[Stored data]
# # # # #

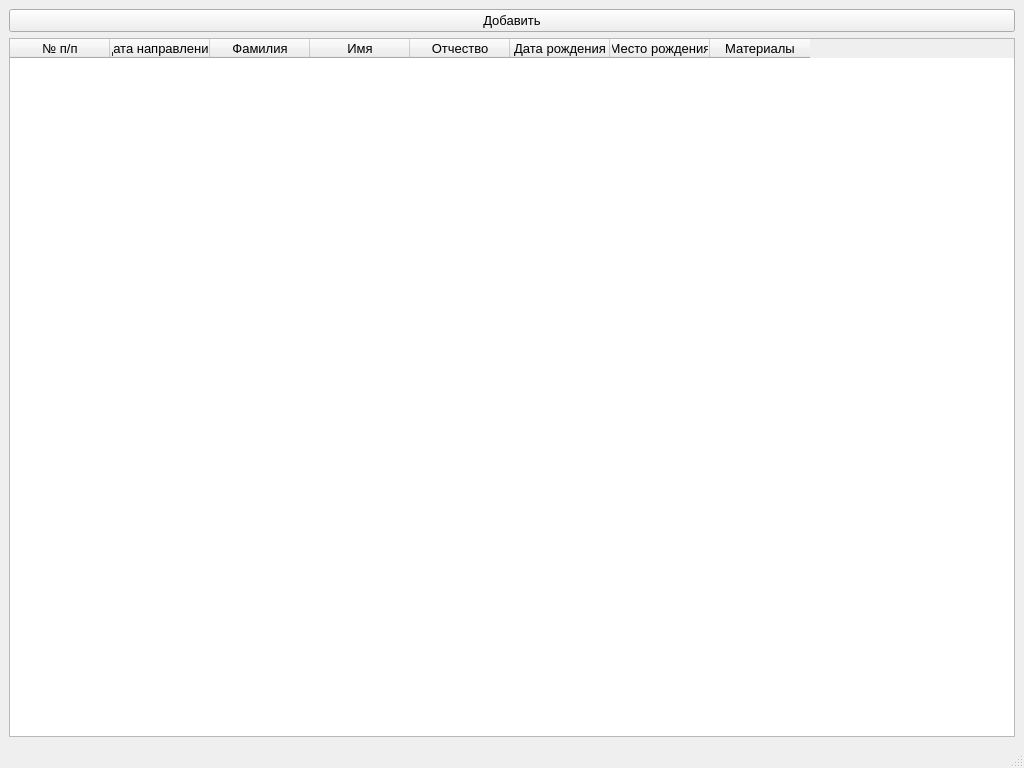
Qt form UI/ui_ui/research_main_window.ui (drPonihvost/research_referral_forms) before a commit.
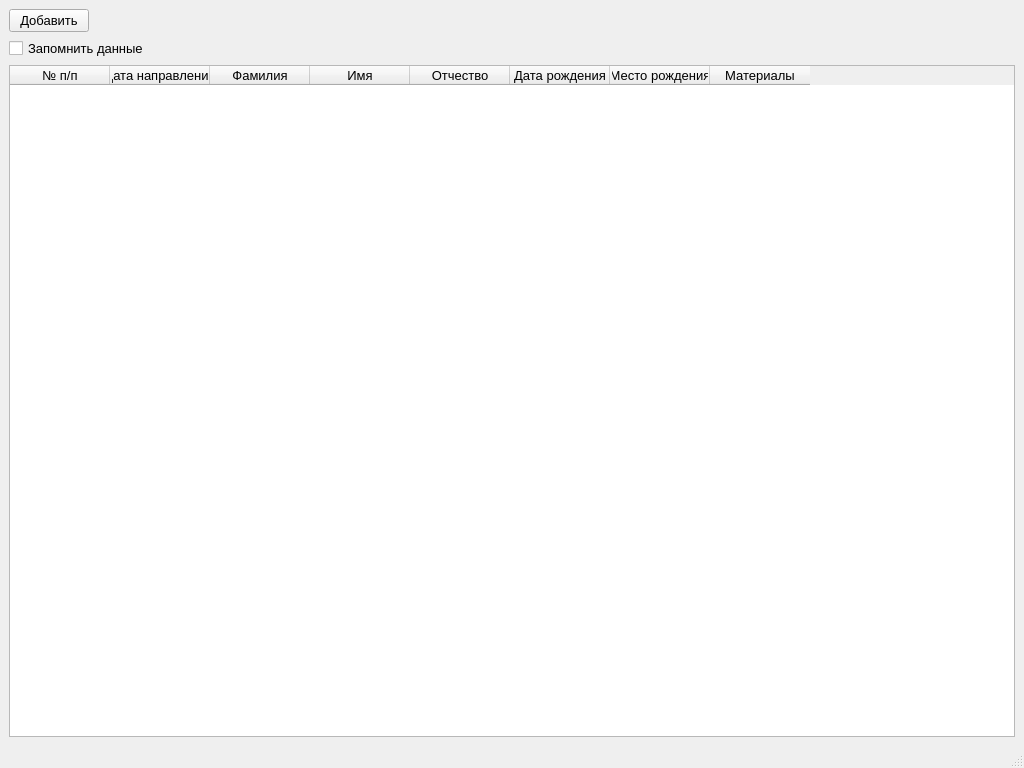
The same form after that commit.

```diff
--- a/UI/ui_ui/research_main_window.ui
+++ b/UI/ui_ui/research_main_window.ui
@@ -19,8 +19,14 @@
    <string>MainWindow</string>
   </property>
   <widget class="QWidget" name="centralwidget">
+   <layout class="QVBoxLayout" name="verticalLayout_3">
+    <item>
+     <layout class="QHBoxLayout" name="horizontalLayout_3">
+      <item>
    <layout class="QVBoxLayout" name="verticalLayout">
     <item>
+         <layout class="QHBoxLayout" name="horizontalLayout">
+          <item>
      <widget class="QPushButton" name="add_person">
       <property name="minimumSize">
        <size>
@@ -34,13 +40,58 @@
      </widget>
     </item>
     <item>
-     <widget class="QTableWidget" name="tableWidget">
+           <spacer name="horizontalSpacer">
+            <property name="orientation">
+             <enum>Qt::Horizontal</enum>
+            </property>
+            <property name="sizeHint" stdset="0">
+             <size>
+              <width>40</width>
+              <height>20</height>
+             </size>
+            </property>
+           </spacer>
+          </item>
+         </layout>
+        </item>
+        <item>
+         <layout class="QHBoxLayout" name="horizontalLayout_2">
+          <item>
+           <widget class="QCheckBox" name="checkBox">
+            <property name="text">
+             <string>Запомнить данные</string>
+            </property>
+           </widget>
+          </item>
+          <item>
+           <spacer name="horizontalSpacer_2">
+            <property name="orientation">
+             <enum>Qt::Horizontal</enum>
+            </property>
+            <property name="sizeHint" stdset="0">
+             <size>
+              <width>40</width>
+              <height>20</height>
+             </size>
+            </property>
+           </spacer>
+          </item>
+         </layout>
+        </item>
+        <item>
+         <widget class="QTableWidget" name="research_person_table_tw">
+          <property name="wordWrap">
+           <bool>true</bool>
+          </property>
       <attribute name="horizontalHeaderCascadingSectionResizes">
        <bool>false</bool>
       </attribute>
       <attribute name="horizontalHeaderMinimumSectionSize">
        <number>30</number>
       </attribute>
+          <attribute name="verticalHeaderVisible">
+           <bool>false</bool>
+          </attribute>
       <attribute name="verticalHeaderDefaultSectionSize">
        <number>30</number>
       </attribute>
@@ -48,6 +99,11 @@
        <property name="text">
         <string>№ п/п</string>
        </property>
+           <property name="font">
+            <font>
+             <pointsize>10</pointsize>
+            </font>
+           </property>
       </column>
       <column>
        <property name="text">
@@ -85,6 +141,23 @@
        </property>
       </column>
      </widget>
+        </item>
+       </layout>
+      </item>
+      <item>
+       <layout class="QVBoxLayout" name="verticalLayout_2">
+        <item>
+         <layout class="QVBoxLayout" name="addressee_lo"/>
+        </item>
+        <item>
+         <layout class="QVBoxLayout" name="initiator_lo"/>
+        </item>
+        <item>
+         <layout class="QVBoxLayout" name="executor_lo"/>
+        </item>
+       </layout>
+      </item>
+     </layout>
     </item>
    </layout>
   </widget>
```
Lines whose indentation alone changed are shown as unchanged.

# # # # #

Your task is to collect every line above that contains the word "QVBoxLayout".

#### Reply:
+   <layout class="QVBoxLayout" name="verticalLayout_3">
    <layout class="QVBoxLayout" name="verticalLayout">
+       <layout class="QVBoxLayout" name="verticalLayout_2">
+         <layout class="QVBoxLayout" name="addressee_lo"/>
+         <layout class="QVBoxLayout" name="initiator_lo"/>
+         <layout class="QVBoxLayout" name="executor_lo"/>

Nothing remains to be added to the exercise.